By TAYLOR GASKINS
The band directors at Canyon Ridge Middle, Four Points Middle, and Vandegrift High, also known as the Vandegrift cluster, are well-known throughout the state of Texas and the nation for
inspiring the best in their students. The directors turn potential into incredible products of marching and musical excellence.
However, the beauty in what these directors do is that they don’t just teach music: they’ve learned how to inspire and create genuinely good people in the students that walk out of their doors, some of whom dream of becoming music educators for a new generation of students.
I’m fortunate to be one of five alumni of the Vandegrift programs that are now pursuing music education careers at universities around the nation. In my time away from Four Points, I’ve
seen first-hand that these programs are truly second-to- none. Nowhere else comes close to having the kind of camaraderie between teachers of all levels that is present in the Vandegrift cluster and the push to teach life through music is undeniably present.
These Vandegrift cluster directors including the current team — Mike Howard, Katie Rozacky, Stephanie Grote, Christopher Lee, Amy Allison, Jonathan Villela, Jessica Gonzales, Amanda Dawson, Carter Matschek — are genuinely outstanding people.
Caitlin Hall is a VHS 2012 graduate, University of North Texas 2016 graduate, and now an associate director at Poteet HS in Mesquite, Tex.
She recalls the good spirit of her VHS directors after the drum majors hid a metronome droning a steady pitch in the ceiling tiles of their office. They also didn’t take accidental mistakes too seriously. The band staff at all of the local schools “taught me how to have fun while striving for excellence and that teaching children life skills through playing music is the best job in the world,” Hall said.
These directors are the models of selfless leadership. These ten men and women take pride in not just telling, but showing what leading from the heart truly means. They stay long after on competition days to finish emailing their students and parents with words of encouragement and
pride no matter what the results. They also tend to be the first ones at school in many cases to get their busy days started. They also take the time to help a lone clarinet player in way over her head in audition music.
For Korynn Fink, VHS graduate of 2016 and University of Utah student, the Vandegrift cluster directors taught her that “the other key to being a successful leader, and learning the skill of leadership, is forming honest relationships with the people you lead,” Fink said. “The directors are honest with us because they care about their students, and they give everything they can to help us understand that this style of leadership is effective beyond words.”

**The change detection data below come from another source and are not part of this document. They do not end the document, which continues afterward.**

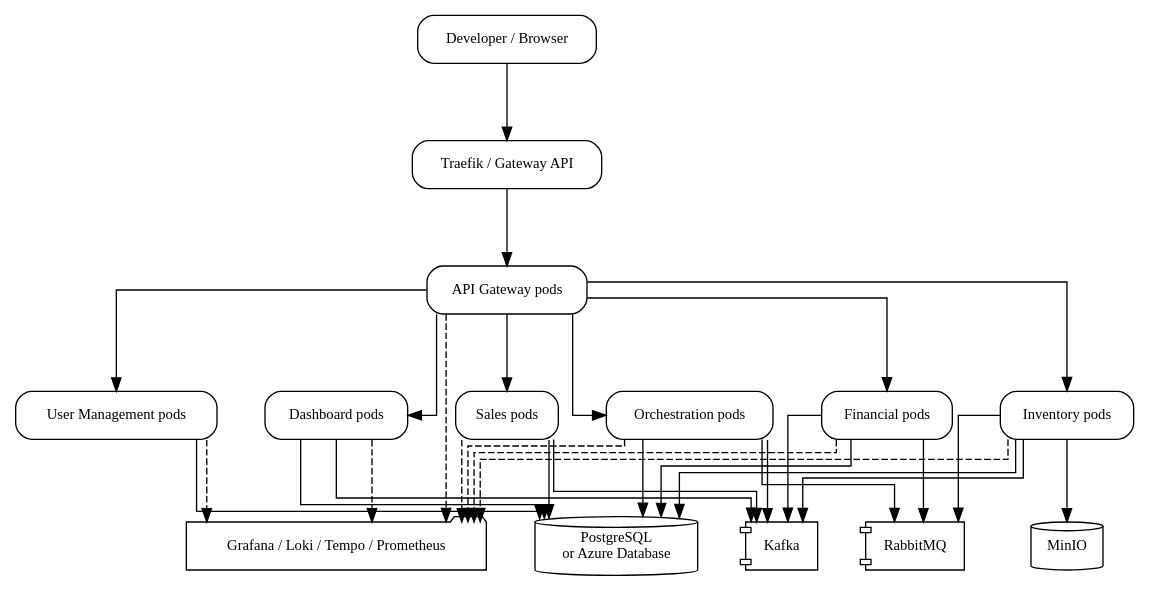
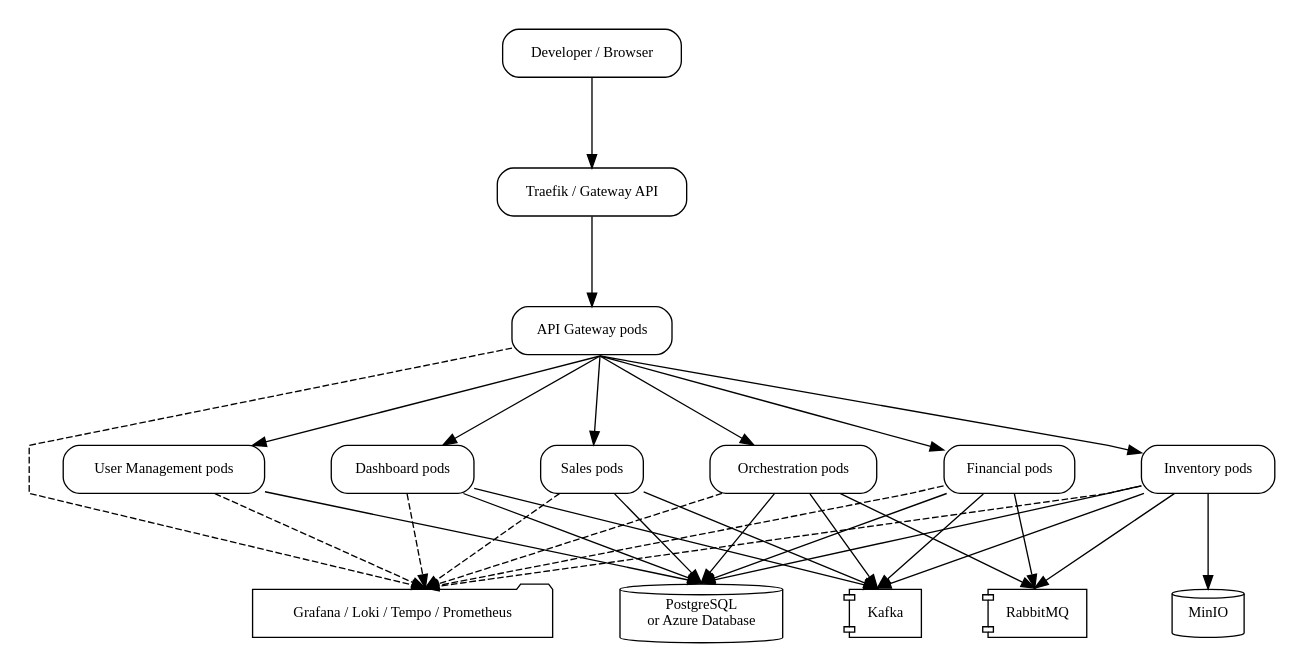
Before and after one commit to danielroth1/ERPDemo: the diagram in docs/erp-demo/docs/diagrams/kubernetes-topology.dot, drawn with Graphviz. The commit also changed 35 other files, not shown here.

```diff
--- a/docs/erp-demo/docs/diagrams/kubernetes-topology.dot
+++ b/docs/erp-demo/docs/diagrams/kubernetes-topology.dot
@@ -1,55 +1,56 @@
 digraph k8s_topology {
   rankdir=TB;
-  graph [nodesep=0.5, ranksep=0.8, splines=ortho];
+  graph [nodesep=0.7, ranksep=0.95, pad=0.2, splines=polyline, concentrate=true];
   node [shape=box, style="rounded", fontsize=11];
+  edge [penwidth=1];
 
   user [label="Developer / Browser"];
   ingress [label="Traefik / Gateway API"];
   gateway [label="API Gateway pods"];
 
   inventory [label="Inventory pods"];
   sales [label="Sales pods"];
   financial [label="Financial pods"];
   dashboard [label="Dashboard pods"];
   orchestration [label="Orchestration pods"];
   users [label="User Management pods"];
 
   postgres [label="PostgreSQL\nor Azure Database", shape=cylinder];
   kafka [label="Kafka", shape=component];
   rabbit [label="RabbitMQ", shape=component];
   minio [label="MinIO", shape=cylinder];
   grafana [label="Grafana / Loki / Tempo / Prometheus", shape=folder];
 
   user -> ingress -> gateway;
-  gateway -> inventory;
-  gateway -> sales;
-  gateway -> financial;
-  gateway -> dashboard;
-  gateway -> orchestration;
-  gateway -> users;
+  gateway -> inventory [sametail=gw];
+  gateway -> sales [sametail=gw];
+  gateway -> financial [sametail=gw];
+  gateway -> dashboard [sametail=gw];
+  gateway -> orchestration [sametail=gw];
+  gateway -> users [sametail=gw];
 
-  inventory -> postgres;
-  sales -> postgres;
-  financial -> postgres;
-  dashboard -> postgres;
-  orchestration -> postgres;
-  users -> postgres;
+  inventory -> postgres [samehead=pg];
+  sales -> postgres [samehead=pg];
+  financial -> postgres [samehead=pg];
+  dashboard -> postgres [samehead=pg];
+  orchestration -> postgres [samehead=pg];
+  users -> postgres [samehead=pg];
 
   inventory -> minio;
-  inventory -> kafka;
-  sales -> kafka;
-  financial -> kafka;
-  dashboard -> kafka;
-  orchestration -> kafka;
-  orchestration -> rabbit;
-  inventory -> rabbit;
-  financial -> rabbit;
+  inventory -> kafka [samehead=events];
+  sales -> kafka [samehead=events];
+  financial -> kafka [samehead=events];
+  dashboard -> kafka [samehead=events];
+  orchestration -> kafka [samehead=events];
+  orchestration -> rabbit [samehead=commands];
+  inventory -> rabbit [samehead=commands];
+  financial -> rabbit [samehead=commands];
 
-  gateway -> grafana [style=dashed];
-  inventory -> grafana [style=dashed];
-  sales -> grafana [style=dashed];
-  financial -> grafana [style=dashed];
-  dashboard -> grafana [style=dashed];
-  orchestration -> grafana [style=dashed];
-  users -> grafana [style=dashed];
+  gateway -> grafana [style=dashed, samehead=telemetry];
+  inventory -> grafana [style=dashed, samehead=telemetry];
+  sales -> grafana [style=dashed, samehead=telemetry];
+  financial -> grafana [style=dashed, samehead=telemetry];
+  dashboard -> grafana [style=dashed, samehead=telemetry];
+  orchestration -> grafana [style=dashed, samehead=telemetry];
+  users -> grafana [style=dashed, samehead=telemetry];
 }
```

She said she wouldn’t be the future educator, leader, musician, or person she is today without the influence of her band teachers.
“I found a home in their band halls and in their offices, asking a million and one questions about band, music and life in general. The directors took a self-conscious, insecurity-ridden fourteen-year- old and helped her find her voice through music,” Fink said. “If I can help just one of my students do the same, this hard work will be worth it.”
Jonathan Carruthers, VHS 2016 graduate and Baylor University student, also applauds his local band experience.
“The directors constantly echoed a fundamental truth about band: it helps students grow up in so many areas, be it discipline, leadership, professionalism, accountability and in countless other ways,” Carruthers said.
We’ve learned that the band hall is no longer a place, but an atmosphere and a culture that we will create for our students once we enter the teaching world. These directors did that for us. Now it’s time for Vandegrift alumni to return that favor to our current and future students.